During the past thousand years, whoever gained control of Fort St Angelo could effectively rule the Maltese Islands. Therefore, no other fortress has been engaged with the same intensity in the...
During the past thousand years, whoever gained control of Fort St Angelo could effectively rule the Maltese Islands. Therefore, no other fortress has been engaged with the same intensity in the shaping of Malta’s history. Nowadays, this fort is considered as the boldest memorial of the strategic importance of the islands and of the innumerable lives which were sacrificed for their dominion. Strategically located on a hillock, at the end of the Birgu peninsula, the fort dominates the Grand Harbour. The site attracted attention since antiquity, particularly following the islands’ colonisation by the Phoenicians. By 1274, the stronghold which was known as the Castrum Maris (castle-by-the-sea), consisted of two enclosures, each demarcated by an enceinte stiffened with round towers at regular intervals. The Sicilian overlords considered this fort as a guarantee of their interests in the Maltese Islands, and it was administered by loyal subjects under the title of Castellan. After 1530, the Order of St John christened this military structure as Fort St Angelo and turned it into their headquarters. Between 1530 and 1558, it even housed the Grand Master’s residence. To step-up the then obsolete medieval castle, the Knights remodelled the building extensively with the construction of a series of artillery platforms which marked the introduction of the bastioned system of defence into the Maltese Islands. The rejuvenated sentinel of the Grand Harbour had a major role during the Great Siege of 1565. In 1689 the military engineer Carlos Grunenbergh spearheaded its transformation into a forceful work, including four intimidating gun platforms with a capacity of some fifty artillery pieces. A major upgrade in 1872 sought the introduction of three 9-inch rifled-muzzle-loading guns. In 1906, the Royal Navy’s Mediterranean Fleet relocated its command hub inside the fort which was enlisted as shore base, first renamed HMS Egmont in 1912 and HMS St Angelo in 1933. During the Second World War, Fort St Angelo was once more called into action to offer protection against the Axis air raids. It suffered 69 direct hits during bombings. After the war, the fort continued to serve as the headquarters of the Royal Navy in Malta until the last detachment of foreign forces marched out of its walls in March 1979. Today, Fort St Angelo offers spectacular panoramic views of the Grand Harbour and its surrounding fortified towns. Through traditional and innovative immersive displays, visitors can experience the colourful history and various architectural styles of this fort, together with staggering examples of artillery. Other Heritage Malta museums and sites in Birgu: Inquisitor’s Palace and Malta Maritime Museum.
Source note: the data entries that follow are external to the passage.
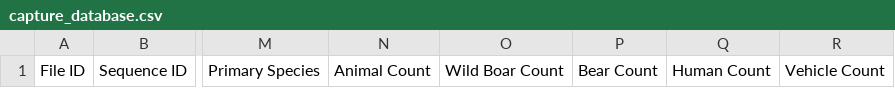
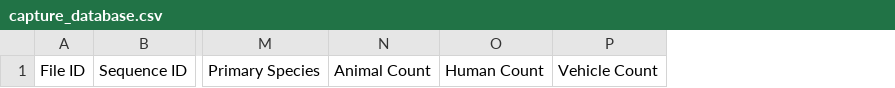
Before and after one commit to ratsakatika/camera-traps, a CSV file: data/capture_database.csv, drawn as a sheet; only a part is shown, gaps mark what is left out; the diff names each change by its address in the sheet, - before the commit and + after, or states it on an @@ line.

```diff
--- a/data/capture_database.csv
+++ b/data/capture_database.csv
-column O, row 1: Wild Boar Count
-column P, row 1: Bear Count
```
Also changed, not shown: 14 other files.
Entrance Fee for students (12 - 17 years) requires ID or Student Card
Operating Dates: All Year except on 24, 25 & 31 December, 1 January & Good Friday
September and October Monday to Sunday: 09.00-18.00hrs (last admission at 17.30hrs)
November to August Monday to Sunday: 09.00–17.00hrs (last admission at 16.30hrs)